**About this exercise**
Your answer must contain each line of the listing in which "scrollWrapDom" appears, copied in full.

··········

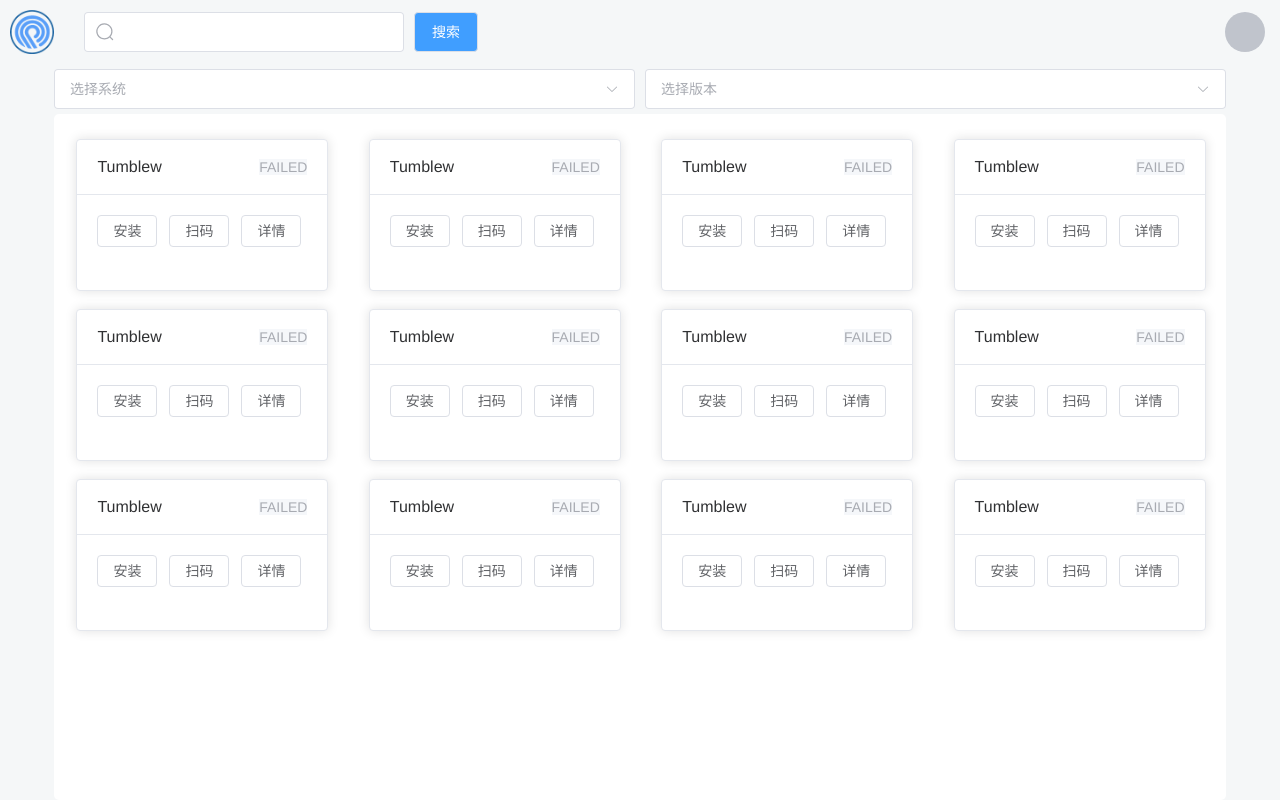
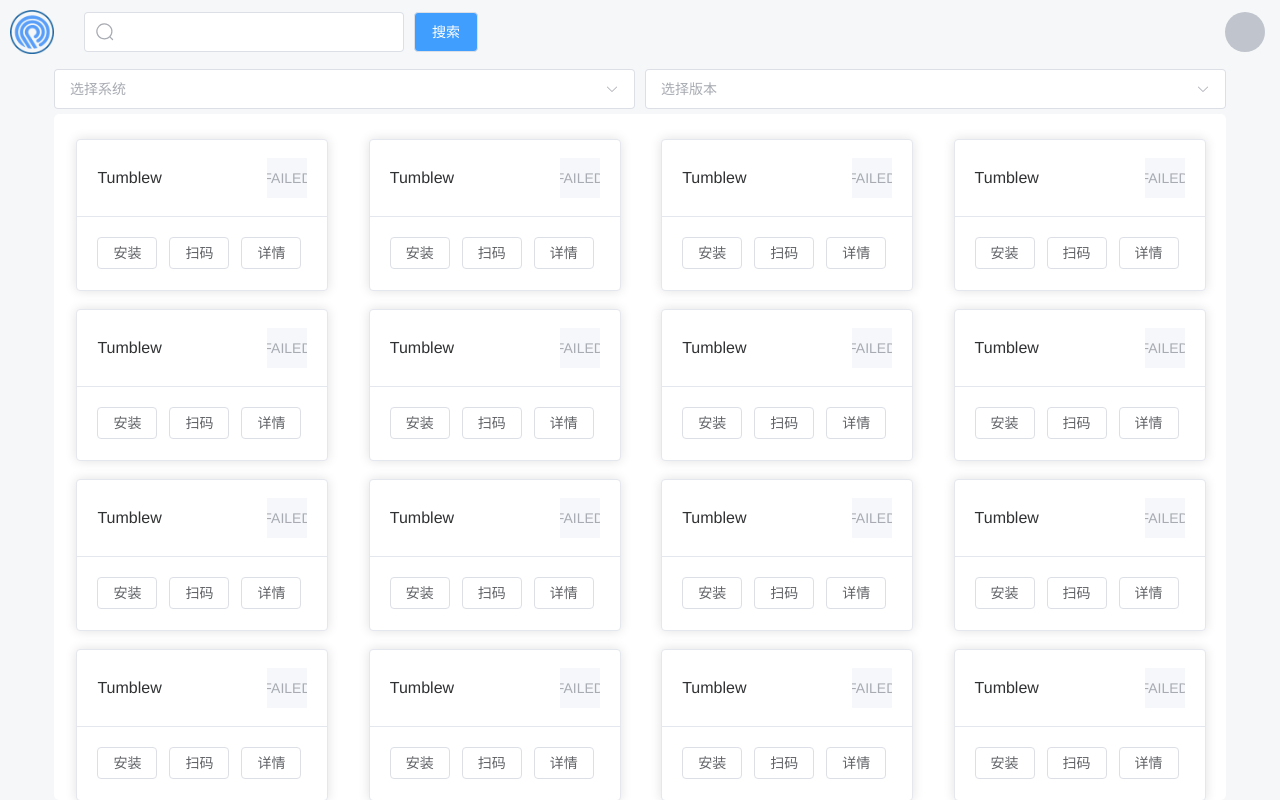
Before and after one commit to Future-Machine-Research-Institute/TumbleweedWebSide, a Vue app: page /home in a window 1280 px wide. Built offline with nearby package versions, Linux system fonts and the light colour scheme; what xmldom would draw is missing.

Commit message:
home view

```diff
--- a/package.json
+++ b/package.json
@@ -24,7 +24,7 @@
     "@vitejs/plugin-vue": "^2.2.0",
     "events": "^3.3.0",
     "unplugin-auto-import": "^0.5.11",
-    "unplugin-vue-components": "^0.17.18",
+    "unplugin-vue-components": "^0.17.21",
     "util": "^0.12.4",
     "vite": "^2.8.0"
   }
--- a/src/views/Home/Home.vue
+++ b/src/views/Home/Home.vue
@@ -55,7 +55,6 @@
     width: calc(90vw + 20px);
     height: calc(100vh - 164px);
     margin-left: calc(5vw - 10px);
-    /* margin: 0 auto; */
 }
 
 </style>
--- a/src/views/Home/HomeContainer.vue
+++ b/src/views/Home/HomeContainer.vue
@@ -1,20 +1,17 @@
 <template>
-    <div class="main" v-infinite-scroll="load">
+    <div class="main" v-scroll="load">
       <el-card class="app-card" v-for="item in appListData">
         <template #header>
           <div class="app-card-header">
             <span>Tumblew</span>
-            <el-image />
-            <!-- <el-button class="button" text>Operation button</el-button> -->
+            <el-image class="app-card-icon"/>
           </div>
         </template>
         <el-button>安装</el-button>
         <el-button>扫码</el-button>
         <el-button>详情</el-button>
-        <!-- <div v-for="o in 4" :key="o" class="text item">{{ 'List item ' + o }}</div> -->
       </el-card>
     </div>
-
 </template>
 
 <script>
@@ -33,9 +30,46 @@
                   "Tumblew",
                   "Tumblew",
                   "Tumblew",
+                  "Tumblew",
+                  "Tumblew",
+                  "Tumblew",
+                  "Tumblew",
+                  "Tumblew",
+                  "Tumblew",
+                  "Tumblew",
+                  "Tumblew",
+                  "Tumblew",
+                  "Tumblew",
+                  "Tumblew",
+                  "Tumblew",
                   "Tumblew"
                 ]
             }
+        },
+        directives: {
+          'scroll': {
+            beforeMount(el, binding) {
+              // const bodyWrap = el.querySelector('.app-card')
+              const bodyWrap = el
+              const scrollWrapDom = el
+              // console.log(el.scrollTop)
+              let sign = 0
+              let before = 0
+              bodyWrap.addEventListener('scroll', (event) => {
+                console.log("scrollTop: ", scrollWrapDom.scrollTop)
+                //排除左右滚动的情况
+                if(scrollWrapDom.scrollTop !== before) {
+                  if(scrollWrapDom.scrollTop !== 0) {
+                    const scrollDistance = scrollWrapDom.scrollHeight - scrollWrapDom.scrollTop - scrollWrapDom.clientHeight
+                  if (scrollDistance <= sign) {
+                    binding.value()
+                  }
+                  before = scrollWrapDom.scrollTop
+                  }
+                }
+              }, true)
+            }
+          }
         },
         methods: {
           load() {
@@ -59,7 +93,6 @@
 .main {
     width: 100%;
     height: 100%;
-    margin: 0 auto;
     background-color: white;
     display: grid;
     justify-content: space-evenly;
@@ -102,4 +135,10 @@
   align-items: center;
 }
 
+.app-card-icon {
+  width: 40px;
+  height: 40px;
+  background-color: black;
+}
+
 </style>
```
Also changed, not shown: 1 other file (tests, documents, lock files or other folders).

··········

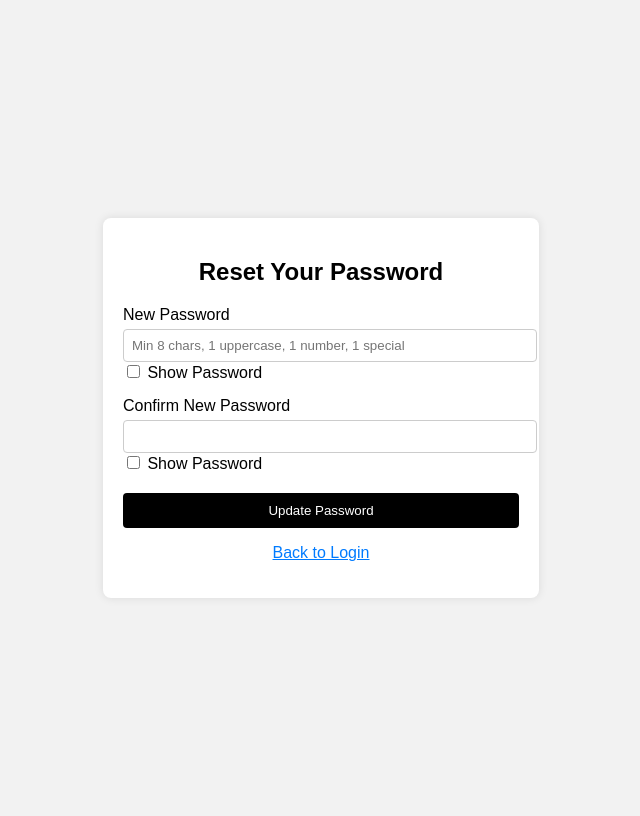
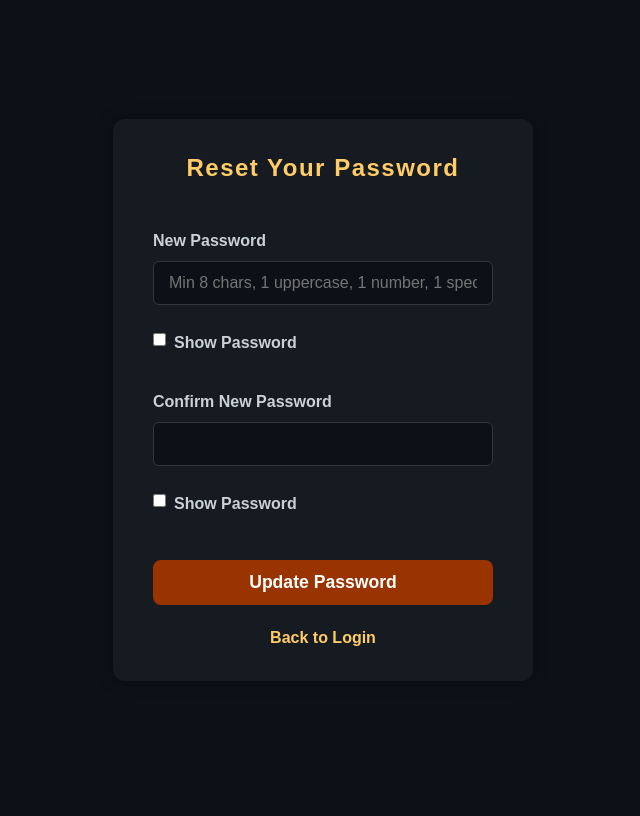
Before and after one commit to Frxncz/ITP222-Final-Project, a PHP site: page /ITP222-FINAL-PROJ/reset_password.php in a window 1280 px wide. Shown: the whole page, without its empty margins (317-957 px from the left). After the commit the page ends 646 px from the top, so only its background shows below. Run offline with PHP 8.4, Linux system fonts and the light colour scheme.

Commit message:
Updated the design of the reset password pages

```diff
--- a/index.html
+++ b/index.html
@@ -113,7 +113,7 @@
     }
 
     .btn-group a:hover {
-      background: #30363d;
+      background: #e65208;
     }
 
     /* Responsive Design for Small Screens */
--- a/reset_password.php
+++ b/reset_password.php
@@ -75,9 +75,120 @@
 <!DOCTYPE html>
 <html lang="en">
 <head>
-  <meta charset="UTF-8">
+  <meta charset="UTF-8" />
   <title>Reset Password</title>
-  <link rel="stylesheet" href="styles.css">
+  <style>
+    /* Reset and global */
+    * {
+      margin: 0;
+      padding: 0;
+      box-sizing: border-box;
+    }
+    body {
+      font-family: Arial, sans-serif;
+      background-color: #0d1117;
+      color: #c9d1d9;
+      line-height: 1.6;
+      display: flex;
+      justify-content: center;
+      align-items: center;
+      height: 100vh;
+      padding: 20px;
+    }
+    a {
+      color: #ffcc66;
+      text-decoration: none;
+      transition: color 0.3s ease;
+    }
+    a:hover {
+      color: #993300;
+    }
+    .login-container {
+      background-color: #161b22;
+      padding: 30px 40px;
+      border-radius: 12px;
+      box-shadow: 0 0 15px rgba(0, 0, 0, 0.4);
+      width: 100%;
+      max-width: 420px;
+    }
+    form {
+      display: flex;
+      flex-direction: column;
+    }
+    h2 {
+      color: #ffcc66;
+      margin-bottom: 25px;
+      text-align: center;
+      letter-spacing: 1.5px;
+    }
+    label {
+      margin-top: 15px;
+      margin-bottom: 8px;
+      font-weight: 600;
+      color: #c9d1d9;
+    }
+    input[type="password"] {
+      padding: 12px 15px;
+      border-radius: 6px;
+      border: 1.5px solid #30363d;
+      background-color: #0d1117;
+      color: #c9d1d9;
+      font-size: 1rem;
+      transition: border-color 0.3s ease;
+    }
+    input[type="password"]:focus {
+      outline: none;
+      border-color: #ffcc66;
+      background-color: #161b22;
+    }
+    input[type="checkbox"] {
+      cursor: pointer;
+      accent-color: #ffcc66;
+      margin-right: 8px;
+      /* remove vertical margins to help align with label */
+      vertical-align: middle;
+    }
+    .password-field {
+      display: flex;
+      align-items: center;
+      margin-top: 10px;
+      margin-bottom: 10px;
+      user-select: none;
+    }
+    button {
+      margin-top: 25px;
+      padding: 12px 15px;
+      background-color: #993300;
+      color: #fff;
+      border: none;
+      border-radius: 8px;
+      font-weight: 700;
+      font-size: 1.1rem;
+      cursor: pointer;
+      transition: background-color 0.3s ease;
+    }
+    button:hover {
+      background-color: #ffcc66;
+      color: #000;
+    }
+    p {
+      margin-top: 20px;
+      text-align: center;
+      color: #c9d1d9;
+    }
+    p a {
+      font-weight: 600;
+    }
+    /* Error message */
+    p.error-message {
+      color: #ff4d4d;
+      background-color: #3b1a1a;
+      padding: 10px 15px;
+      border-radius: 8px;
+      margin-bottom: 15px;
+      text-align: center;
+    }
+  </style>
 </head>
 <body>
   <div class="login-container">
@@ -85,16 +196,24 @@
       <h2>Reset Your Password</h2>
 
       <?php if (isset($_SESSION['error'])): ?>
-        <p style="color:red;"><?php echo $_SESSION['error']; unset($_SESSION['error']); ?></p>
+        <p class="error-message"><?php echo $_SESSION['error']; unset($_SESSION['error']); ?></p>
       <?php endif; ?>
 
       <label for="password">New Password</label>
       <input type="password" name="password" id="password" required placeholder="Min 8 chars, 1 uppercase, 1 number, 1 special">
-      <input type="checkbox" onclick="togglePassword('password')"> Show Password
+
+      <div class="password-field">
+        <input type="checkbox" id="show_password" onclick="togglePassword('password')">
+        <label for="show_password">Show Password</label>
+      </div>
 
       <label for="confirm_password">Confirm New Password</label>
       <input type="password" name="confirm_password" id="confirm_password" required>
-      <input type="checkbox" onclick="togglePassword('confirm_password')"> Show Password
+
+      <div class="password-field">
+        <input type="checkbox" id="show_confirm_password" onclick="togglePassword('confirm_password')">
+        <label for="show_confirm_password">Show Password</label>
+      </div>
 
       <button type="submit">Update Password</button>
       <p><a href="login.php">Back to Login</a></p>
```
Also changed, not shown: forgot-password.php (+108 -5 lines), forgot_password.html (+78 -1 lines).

··········

**The completed task**
+              const scrollWrapDom = el
+                console.log("scrollTop: ", scrollWrapDom.scrollTop)
+                if(scrollWrapDom.scrollTop !== before) {
+                  if(scrollWrapDom.scrollTop !== 0) {
+                    const scrollDistance = scrollWrapDom.scrollHeight - scrollWrapDom.scrollTop - scrollWrapDom.clientHeight
+                  before = scrollWrapDom.scrollTop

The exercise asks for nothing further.